He was also a commissioner for the inventory of the Westminster Assembly, 1650, and for the approbation of preachers, 1653, and together with John Owen drew up an amended Westminster Confession in 1658.

From 1660 until his death, he lived in London, in the parish of St Bartholomew-the-Great, and devoted himself exclusively to theological study and to the pastoral charge of the Fetter Lane Independent Church. By the early 1670s he was in poor health, and he eventually died on 23 February 1680. He was buried in Bunhill Fields burial ground: the Latin epitaph for his tomb, composed by Thomas Gilbert, was censored.

Works[edit]

The works published by Goodwin during his lifetime consist chiefly of sermons printed by order of the House of Commons. He was also associated with Philip Nye and others[5] in the preparation of the Apologeticall Narration (1643).

Five volumes of his sermons and other works were published from 1682 to 1704. They have been reprinted at least 47 times. His collected writings, which include expositions of the Epistle to the Ephesians and of the Apocalypse, were published in five folio volumes between 1681 and 1704, and were reprinted in twelve 8vo volumes (Edin., 1861–1866).

They are characterized by abundant yet one-sided reading, depth with narrowness of their observation and spiritual experience, they are thorough but prolix. They fairly exemplify both the merits and the defects of the special school of religious thought to which they belong. Edmund Calamy the Elder's estimate of Goodwin's qualities may be quoted as both friendly and just. He was a considerable scholar and an eminent divine, and had a very happy faculty in descanting upon Scripture so as to bring forth surprising remarks, which yet generally tended to illustration.

A memoir, derived from his own papers, by his son (Thomas Goodwin the younger, 1650?-1716?, Independent, minister at London and Pinner, and author of the History of the Reign of Henry V) is prefixed to the fifth volume of his collected works; as a patriarch and Atlas of Independency he is also noticed by Anthony Wood in the Athenae Oxonienses.

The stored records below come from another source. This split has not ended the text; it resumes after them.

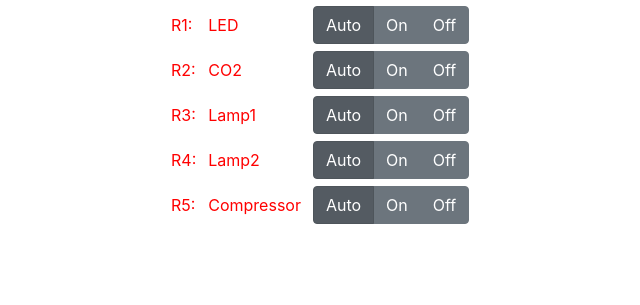
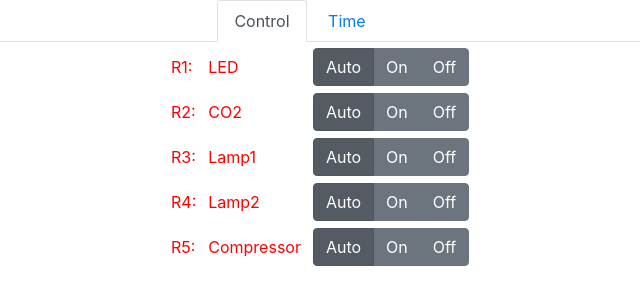
Before and after one commit to ooppsss60/Raspberry-relay-controller, a Flask app: page / in a window 1280 px wide. Shown: the top 305 px of the page, without its empty margins (340-980 px from the left). Run offline with Flask 2, Linux system fonts and the light colour scheme; some libraries are stand-ins or nearby versions.

Commit message:
Improve UI
Add Time,  mode-colors, tabs

```diff
--- a/app/app.py
+++ b/app/app.py
@@ -1,12 +1,12 @@
 import os , threading
-from flask import Flask, render_template, send_from_directory, request
+from flask import Flask, render_template, send_from_directory, request, jsonify
 from relay import Relay
 
 Relay(4,0,22,0,  pin=26,name = "LED")
 Relay(12,40,18,0,pin=19,name = "CO2")
 Relay(13,0,21,30,pin=13,name = "Lamp1")
-Relay(13,30,17,0,pin=6,name = "Lamp2")
-Relay(2,0,7,0,   pin=5,name = "Compressor")
+Relay(13,30,17,0,pin=6, name = "Lamp2")
+Relay(2,0,7,0,   pin=5, name = "Compressor")
 
 app = Flask(__name__)
 
@@ -21,6 +21,11 @@ def api():
 	Relay.relays[relayNumber].mode=mode
 	return ""
 
+@app.route('/states.json')
+def states():
+    d = [relay.state for relay in Relay.relays]
+    return jsonify(d)
+
 @app.route('/favicon.ico')
 def favicon():
 	return send_from_directory(os.path.join(app.root_path, 'static'),
--- a/app/relay.py
+++ b/app/relay.py
@@ -14,6 +14,8 @@ class Relay():
 		self.stop_m = stop_m
 		self.startTime = (start_h * 60) + start_m
 		self.stopTime = (stop_h * 60) + stop_m
+		self.start = str(start_h)+":"+ ('0'+str(start_m)  if start_m<=9  else str(start_m))
+		self.stop = str(stop_h)+":"+ ('0'+str(stop_m)  if stop_m<=9  else str(stop_m))
 		self.state = False
 		self.mode = 0
 		Relay.relays.append(self)
--- a/app/static/main.js
+++ b/app/static/main.js
@@ -1,5 +1,15 @@
-$('.r').click(function(){
-	console.log(this.classList[1] + ": " + this.classList[2])
-	$.get( '/api',{relay:this.name[0],mode:this.name[1]})
-	$(".font"+this.name[0]).css('color', 'blue');
+$.getJSON( "/states.json", function(states) {
+	$('.r').click(function(){
+		$.get( '/api',{relay:this.name[0],mode:this.name[1]})
+		if (this.classList.contains("auto")){
+			if (states[this.name[0]-1]){
+				$(".font"+this.name[0]).css('color', 'green');
+			}else{
+				$(".font"+this.name[0]).css('color', 'red');
+			}}
+		if (this.classList.contains("on")){
+			$(".font"+this.name[0]).css('color', 'green')}
+		if (this.classList.contains("off")){
+			$(".font"+this.name[0]).css('color', 'red')}
+	});
 });
--- /dev/null
+++ b/app/static/style.css
@@ -0,0 +1,16 @@
+tr {
+	height: 40px;
+}
+.nav-tabs > li, .nav-pills > li {
+    float:none;
+    display:inline-block;
+    *display:inline; /* ie7 fix */
+     zoom:1; /* hasLayout ie7 trigger */
+}
+
+.nav-tabs, .nav-pills {
+    text-align:center;
+}
+.nav {
+	display: block;
+}
--- a/app/templates/index.html
+++ b/app/templates/index.html
@@ -4,12 +4,22 @@
 	<meta charset="utf-8">
 	<meta name="viewport" content="width=device-width, initial-scale=1, shrink-to-fit=no">
 	<link rel="stylesheet" href="static/bootstrap.min.css">
+	<link rel="stylesheet" href="static/style.css">
 	<title>Aqua</title>
 </head>
 <body>
 
-	<div class="container">
-		<table  style="position: absolute; left: calc(50% - 140px);border-collapse: separate; border-spacing: 10px 5px;">
+	<ul class="nav nav-tabs" id="myTab" role="tablist">
+		<li class="nav-item">
+			<a class="nav-link active" id="control-tab" data-toggle="tab" href="#control" role="tab" aria-controls="control" aria-selected="true">Control</a>
+		</li>
+		<li class="nav-item">
+			<a class="nav-link" id="time-tab" data-toggle="tab" href="#time" role="tab" aria-controls="time" aria-selected="false">Time</a>
+		</li>
+	</ul>
+	<div class="tab-content" id="myTabContent">
+		<div class="tab-pane fade show active" id="control" role="tabpanel" aria-labelledby="control-tab">
+			<table  style="position: absolute; left: calc(50% - 140px);border-collapse: separate; border-spacing: 10px 5px;">
 
 			{% for relay in relays %}
 			<tr><td><div class = "font{{relay.number}}" style="color:{% if relay.state %}green{% else %}red{% endif %}">R{{relay.number}}:</div></td>
@@ -26,8 +36,20 @@
 						</label>
 					</div>
 				</td></tr>
-			{% endfor %}
-		</table>
+				{% endfor %}
+			</table>
+		</div>
+		<div class="tab-pane fade" id="time" role="tabpanel" aria-labelledby="time-tab">
+			<table  style="position: absolute; left: calc(50% - 140px);border-collapse: separate; border-spacing: 10px 5px;">
+
+			{% for relay in relays %}
+			<tr><td><div class = "font{{relay.number}}" style="color:{% if relay.state %}green{% else %}red{% endif %}">R{{relay.number}}:</div></td>
+				<td><div class = "font{{relay.number}}" style="color:{% if relay.state %}green{% else %}red{% endif %}">{{relay.name}}</div></td><td>
+					{{relay.start}}-{{relay.stop}}
+				</td></tr>
+				{% endfor %}
+			</table>
+		</div>
 	</div>
 
 	<script src="static/jquery-3.4.1.js"></script>
```
Also changed, not shown: 3 other files.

An amusing sketch, from Joseph Addison's point of view, of the austere and somewhat fanatical president of Magdalen, is preserved in No. 494 of The Spectator.

Notes[edit]

  1. ^ Society and Puritanism in Pre-Revolutionary England (1969 edition), p. 30.
  2. ^ PDF, p. 4. "Thomas Goodwin (GDWN614T)". A Cambridge Alumni Database. University of Cambridge.  has Goodwin matriculating in April 1614
  3. ^ Concise Dictionary of National Biography
  4. ^ "Thomas Goodwin (GDWN614T)". A Cambridge Alumni Database. University of Cambridge. 
  5. ^ Sidrach Simpson, Jeremiah Burroughs, William Bridge.[1]

Further reading[edit]

  • Jones, Mark (2010). Why Heaven Kissed Earth: The Christology of the Puritan Reformed Orthodox theologian, Thomas Goodwin (1600-1680). Göttingen: Vandenhoeck & Ruprecht. ISBN 352556905X. 
  • Lawrence, T. M. (2008) [2004]. "Goodwin, Thomas (1600–1680)". Oxford Dictionary of National Biography (online ed.). Oxford University Press. doi:10.1093/ref:odnb/10996.  (subscription required)

External links[edit]

Academic offices
Preceded by
John Wilkinson
President of Magdalen College, Oxford
1650–1660
Succeeded by
John Oliver